When did you begin looking into bankruptcy?

I fell in love with bankruptcy in law school; my first job was at a bankruptcy court in Chicago. I believed it was so important for our society to help people get back on their feet. Over time, I’ve fallen out of love. The bankruptcy system has become less effective at helping families cancel debts. Congress was taken with arguments from the credit industry about personal responsibility—made at a time when the credit industry was making record profits. There’s also evidence that African American families pay more for bankruptcy and are less likely to get it. There need to be structural change to address that—and the use of bankruptcy by what I call “fake people.”

Fake people?

Corporations, cities, nonprofit organizations, churches—all these entities use bankruptcy. On the one hand, Chapter 11 bankruptcy is necessary for small businesses to be able to get over hard times. But Congress made bankruptcy more difficult for small businesses. Instead, powerful players have been able to change the law bit by bit for their own benefit. The law got dismantled over time, and that’s changed who’s helped and who’s hurt by the system. Now we are seeing bankruptcy used to handle issues like child sex abuse and the opioid crisis.

How does that work?

For instance, when Detroit and San Bernardino declared bankruptcy, survivors of police brutality who were owed damages ended up with the lowest rates of compensation of any claimant. These are people who didn’t ask to be creditors, they didn’t lend money to the city, and yet they were swept into the bankruptcy along with everybody else. Astoundingly, the families affected by the Sandy Hook shooting have been dragged into bankruptcy court multiple times as creditors, first by [gun manufacturer] Remington, and then because Alex Jones filed for bankruptcy after a judgment that he had defamed them by saying Sandy Hook was a hoax.

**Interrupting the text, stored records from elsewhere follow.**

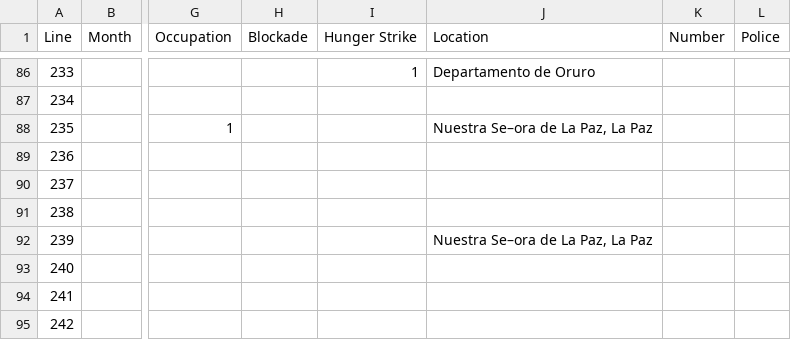
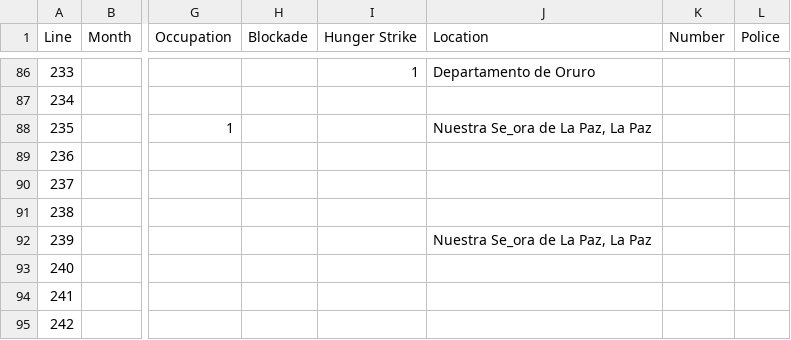
Before and after one commit to fsolt/mex_protest, a CSV file: Jacob/116.csv, drawn as a sheet; only a part is shown, gaps mark what is left out; the diff covers the shown part only; the diff names each change by its address in the sheet, - before the commit and + after, or states it on an @@ line.

```diff
--- a/Jacob/116.csv
+++ b/Jacob/116.csv
-J88 (Location): Nuestra Se–ora de La Paz, La Paz
+J88 (Location): Nuestra Se_ora de La Paz, La Paz
-J92 (Location): Nuestra Se–ora de La Paz, La Paz
+J92 (Location): Nuestra Se_ora de La Paz, La Paz
```
Also changed, not shown: 1 added row, 1 removed row and 15 edited cells elsewhere in this file, Jacob/303.csv.
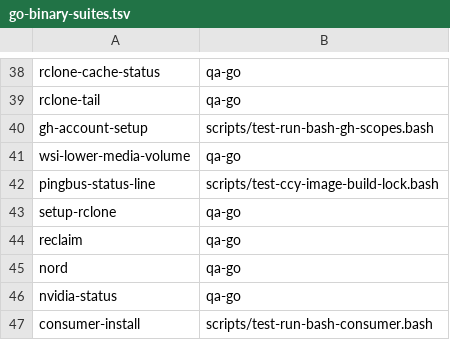
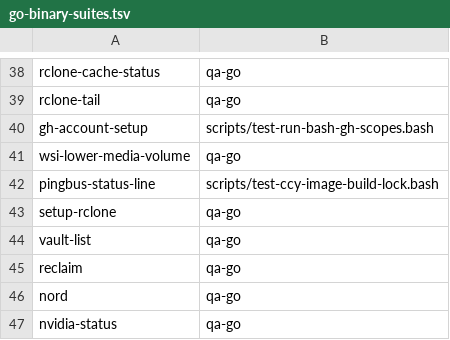
Before and after one commit to LongTermSupport/fedora-desktop, a TSV file: scripts/go-binary-suites.tsv, drawn as a sheet; only a part is shown, gaps mark what is left out; the shorter side is filled out with more unchanged rows; the diff names each change by its address in the sheet, - before the commit and + after, or states it on an @@ line.

```diff
--- a/scripts/go-binary-suites.tsv
+++ b/scripts/go-binary-suites.tsv
+row 44: vault-list | qa-go
```
Also changed, not shown: scripts/qa-routing.tsv, 44 other files.
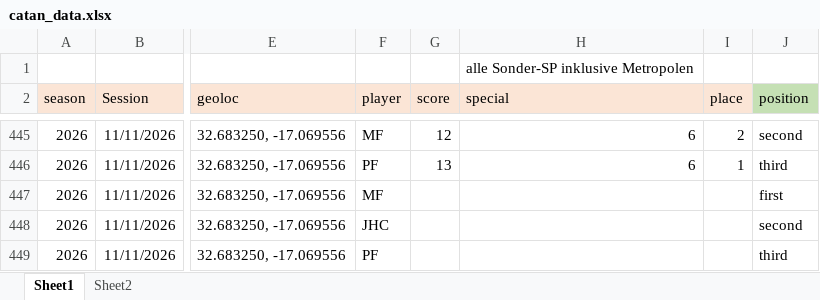
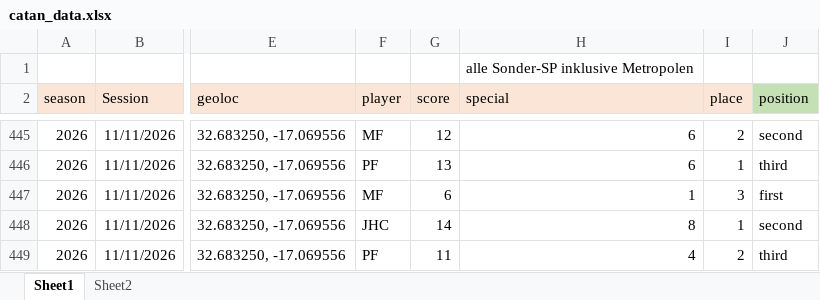
Before and after one commit to mxfuh/catan_data, an Excel workbook: catan_data.xlsx, sheet Sheet1, drawn as a sheet; only a part is shown, gaps mark what is left out; values as stored, in another font and other column widths than the file's, no borders; the diff names each change by its address in the sheet, - before the commit and + after, or states it on an @@ line.

```diff
--- a/catan_data.xlsx (sheet Sheet1)
+++ b/catan_data.xlsx (sheet Sheet1)
-G447 (score): (empty)
+G447 (score): 6
-H447 (special): (empty)
+H447 (special): 1
-I447 (place): (empty)
+I447 (place): 3
-G448 (score): (empty)
+G448 (score): 14
-H448 (special): (empty)
+H448 (special): 8
-I448 (place): (empty)
+I448 (place): 1
-G449 (score): (empty)
+G449 (score): 11
-H449 (special): (empty)
+H449 (special): 4
-I449 (place): (empty)
+I449 (place): 2
```
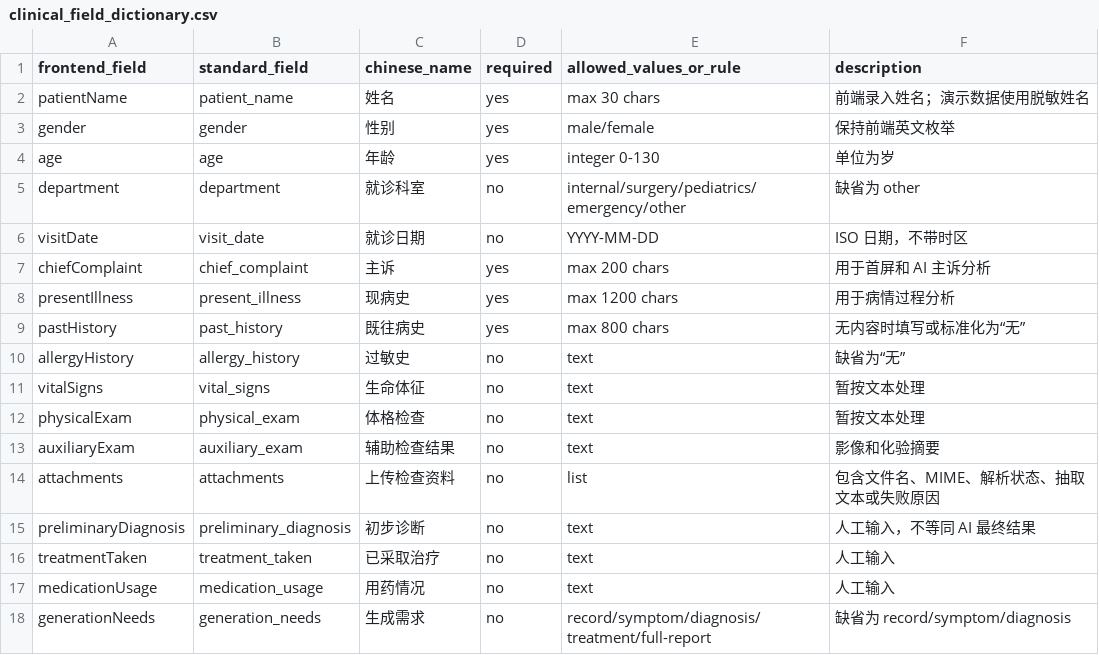
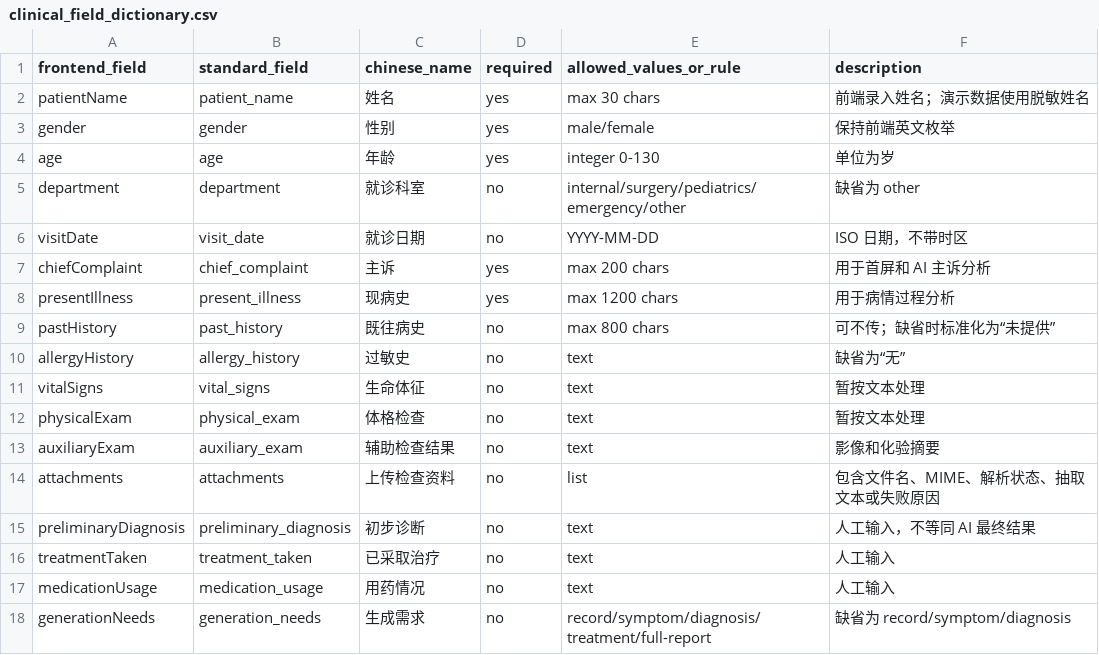
Before and after one commit to liumumumumu/Medical-Record-System, a CSV file: docs/clinical_field_dictionary.csv, drawn as a sheet.

Commit message:
Implement data preprocessing contract fixes

```diff
--- a/docs/clinical_field_dictionary.csv
+++ b/docs/clinical_field_dictionary.csv
@@ -8,3 +8,3 @@ chiefComplaint,chief_complaint,主诉,yes,max 200 chars,用于首屏和 AI 主
 presentIllness,present_illness,现病史,yes,max 1200 chars,用于病情过程分析
-pastHistory,past_history,既往病史,yes,max 800 chars,无内容时填写或标准化为“无”
+pastHistory,past_history,既往病史,no,max 800 chars,可不传；缺省时标准化为“未提供”
 allergyHistory,allergy_history,过敏史,no,text,缺省为“无”
```
Also changed, not shown: 13 other files.
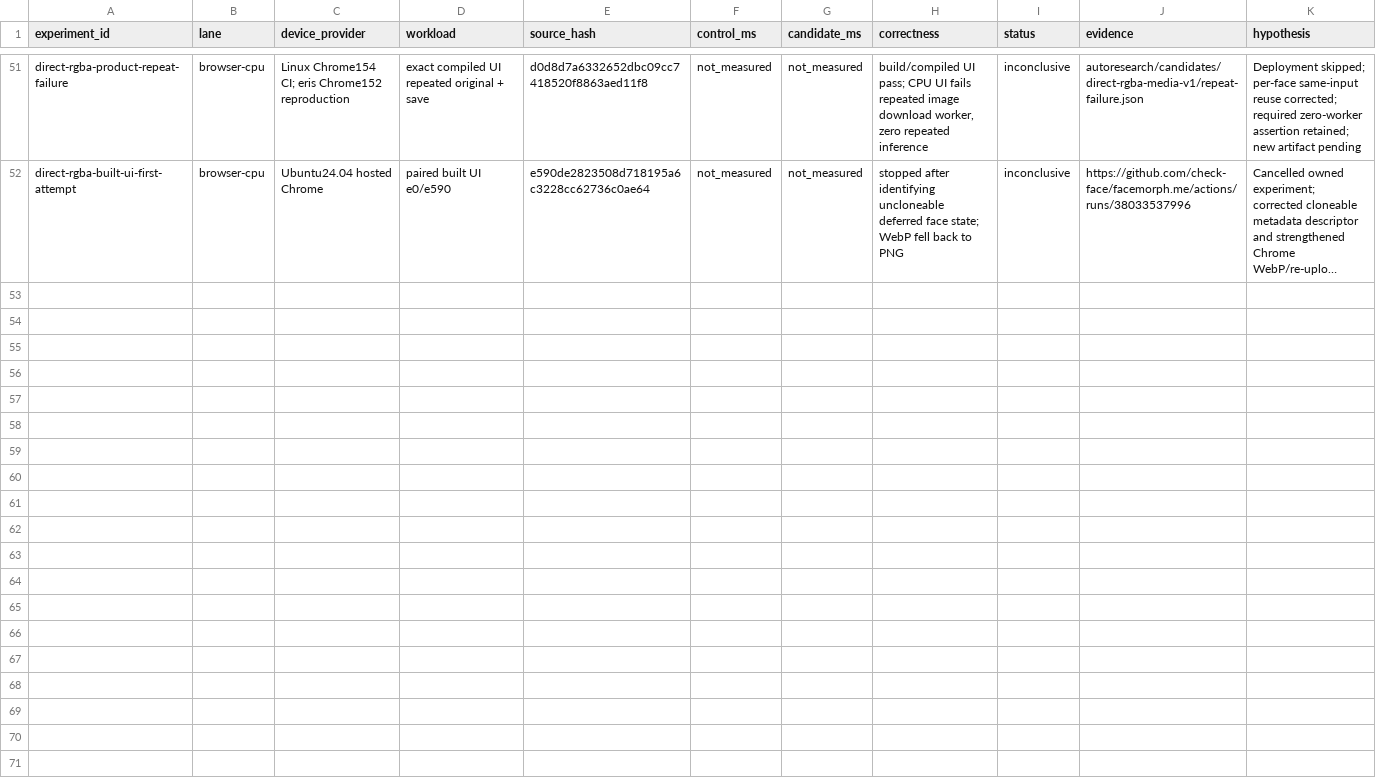
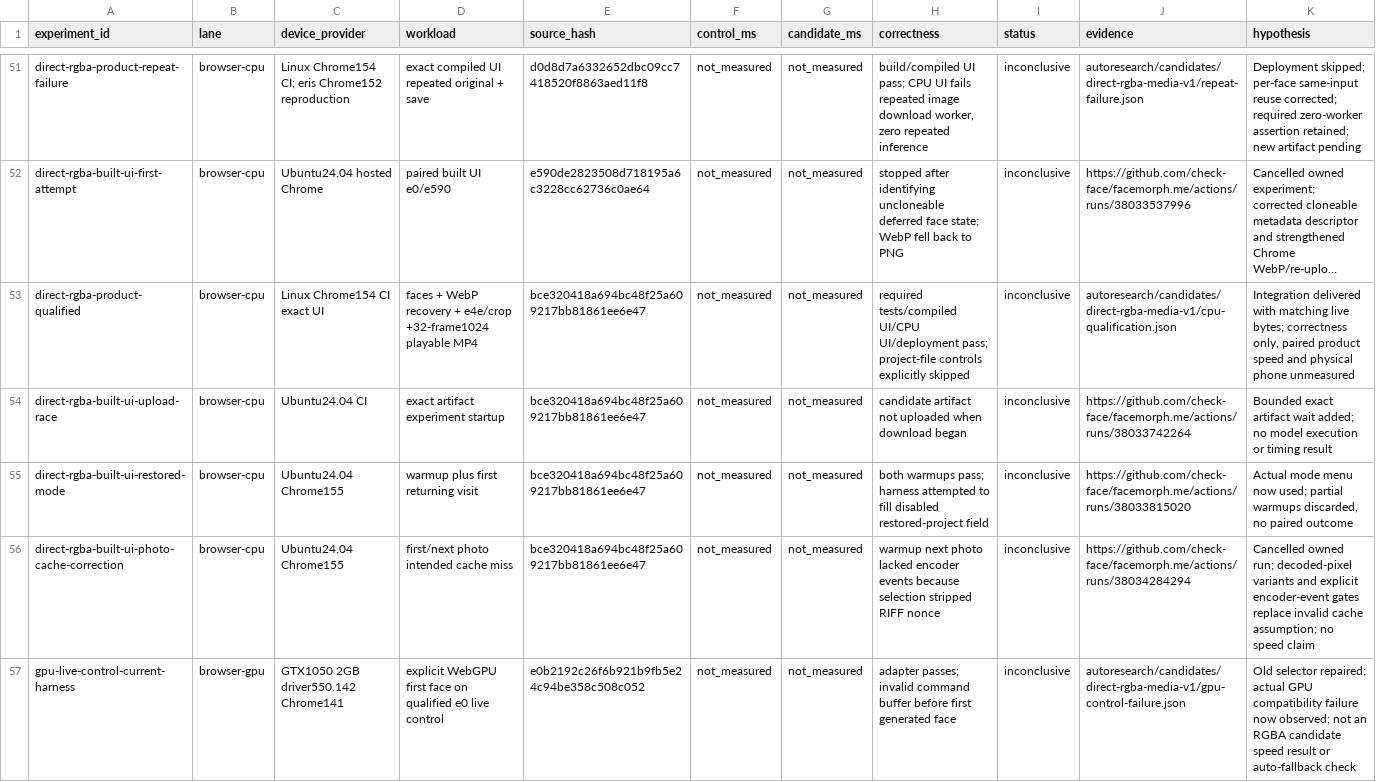
Before and after one commit to check-face/facemorph.me, a TSV file: autoresearch/results.tsv, drawn as a sheet; only a part is shown, gaps mark what is left out; long unchanged cells end in …; the diff names each change by its address in the sheet, - before the commit and + after, or states it on an @@ line.

Commit message:
Record qualified raw media delivery and current reporting coverage separately from history

```diff
--- a/autoresearch/results.tsv
+++ b/autoresearch/results.tsv
+row 53: direct-rgba-product-qualified | browser-cpu | Linux Chrome154 CI exact UI | faces + WebP recovery + e4e/crop +32-frame1024 playable MP4 | bce320418a694bc48f25a609217bb81861ee6e47 | not_measured | not_measured | required tests/compiled UI/CPU UI/deployment pass; project-file controls explicitly skipped | inconclusive | autoresearch/candidates/direct-rgba-media-v1/cpu-qualification.json | Integration delivered with matching live bytes; correctness only, paired product speed and physical phone unmeasured
+row 54: direct-rgba-built-ui-upload-race | browser-cpu | Ubuntu24.04 CI | exact artifact experiment startup | bce320418a694bc48f25a609217bb81861ee6e47 | not_measured | not_measured | candidate artifact not uploaded when download began | inconclusive | https://github.com/check-face/facemorph.me/actions/runs/38033742264 | Bounded exact artifact wait added; no model execution or timing result
+row 55: direct-rgba-built-ui-restored-mode | browser-cpu | Ubuntu24.04 Chrome155 | warmup plus first returning visit | bce320418a694bc48f25a609217bb81861ee6e47 | not_measured | not_measured | both warmups pass; harness attempted to fill disabled restored-project field | inconclusive | https://github.com/check-face/facemorph.me/actions/runs/38033815020 | Actual mode menu now used; partial warmups discarded, no paired outcome
+row 56: direct-rgba-built-ui-photo-cache-correction | browser-cpu | Ubuntu24.04 Chrome155 | first/next photo intended cache miss | bce320418a694bc48f25a609217bb81861ee6e47 | not_measured | not_measured | warmup next photo lacked encoder events because selection stripped RIFF nonce | inconclusive | https://github.com/check-face/facemorph.me/actions/runs/38034284294 | Cancelled owned run; decoded-pixel variants and explicit encoder-event gates replace invalid cache assumption; no speed claim
+row 57: gpu-live-control-current-harness | browser-gpu | GTX1050 2GB driver550.142 Chrome141 | explicit WebGPU first face on qualified e0 live control | e0b2192c26f6b921b9fb5e24c94be358c508c052 | not_measured | not_measured | adapter passes; invalid command buffer before first generated face | inconclusive | autoresearch/candidates/direct-rgba-media-v1/gpu-control-failure.json | Old selector repaired; actual GPU compatibility failure now observed; not an RGBA candidate speed result or auto-fallback check
```
Also changed, not shown: 13 other files.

The use of bankruptcy by nonprofits to manage liability for child sex abuse started with the Catholic Church in the 2000s; I think now over 35 Catholic dioceses have filed for bankruptcy for that reason.

Is this a partisan issue?

In 2005, when Congress made bankruptcy less forgiving for vulnerable families, that was on a bipartisan basis. But when I testified at a Senate Judiciary committee hearing in fall 2023, there was bipartisan anger at Johnson & Johnson for misusing the bankruptcy system to deal with allegations that its baby powder causes cancer. So, the parties often align, but they’re not seeing the big picture.